**TASK ITEM**
All of the data, word for word and free of pictures, is the expected result.

*** LISTED RECORDS Section Begins ***

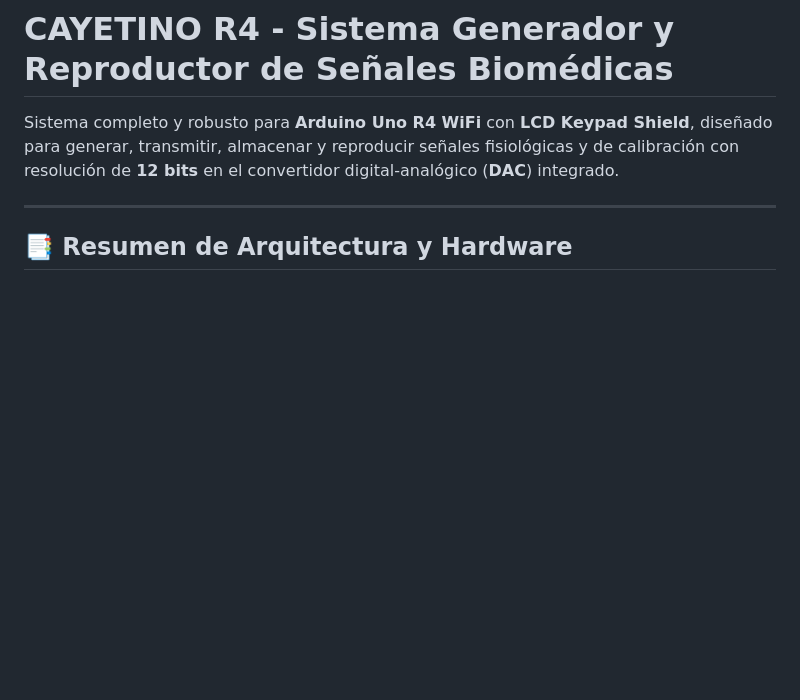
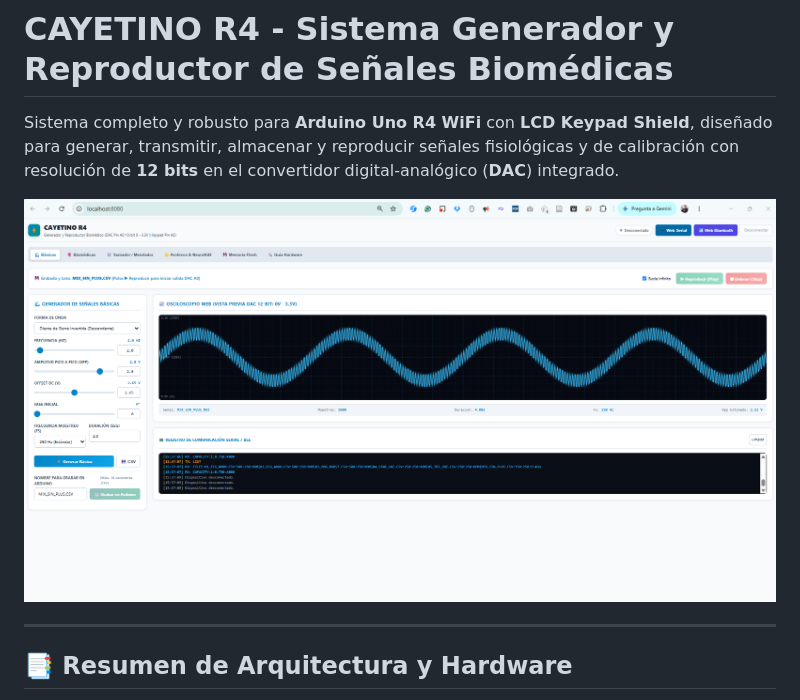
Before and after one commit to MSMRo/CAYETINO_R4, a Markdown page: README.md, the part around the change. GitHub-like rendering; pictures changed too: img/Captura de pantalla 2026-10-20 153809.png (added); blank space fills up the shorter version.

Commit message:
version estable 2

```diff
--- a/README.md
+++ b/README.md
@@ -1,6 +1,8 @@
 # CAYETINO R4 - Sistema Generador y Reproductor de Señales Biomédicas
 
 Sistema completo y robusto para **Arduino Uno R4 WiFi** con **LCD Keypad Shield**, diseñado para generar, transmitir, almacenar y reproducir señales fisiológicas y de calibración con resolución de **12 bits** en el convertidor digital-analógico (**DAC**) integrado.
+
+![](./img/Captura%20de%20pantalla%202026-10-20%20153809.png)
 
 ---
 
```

*** LISTED RECORDS Section Ends ***

**WRITTEN REPLY**
Before and after one commit to MSMRo/CAYETINO_R4, a Markdown page: README.md, the part around the change. GitHub-like rendering; pictures changed too: img/Captura de pantalla 2026-10-20 153809.png (added); blank space fills up the shorter version.

Commit message:
version estable 2

```diff
--- a/README.md
+++ b/README.md
@@ -1,6 +1,8 @@
 # CAYETINO R4 - Sistema Generador y Reproductor de Señales Biomédicas
 
 Sistema completo y robusto para **Arduino Uno R4 WiFi** con **LCD Keypad Shield**, diseñado para generar, transmitir, almacenar y reproducir señales fisiológicas y de calibración con resolución de **12 bits** en el convertidor digital-analógico (**DAC**) integrado.
+
+![](./img/Captura%20de%20pantalla%202026-10-20%20153809.png)
 
 ---
 
```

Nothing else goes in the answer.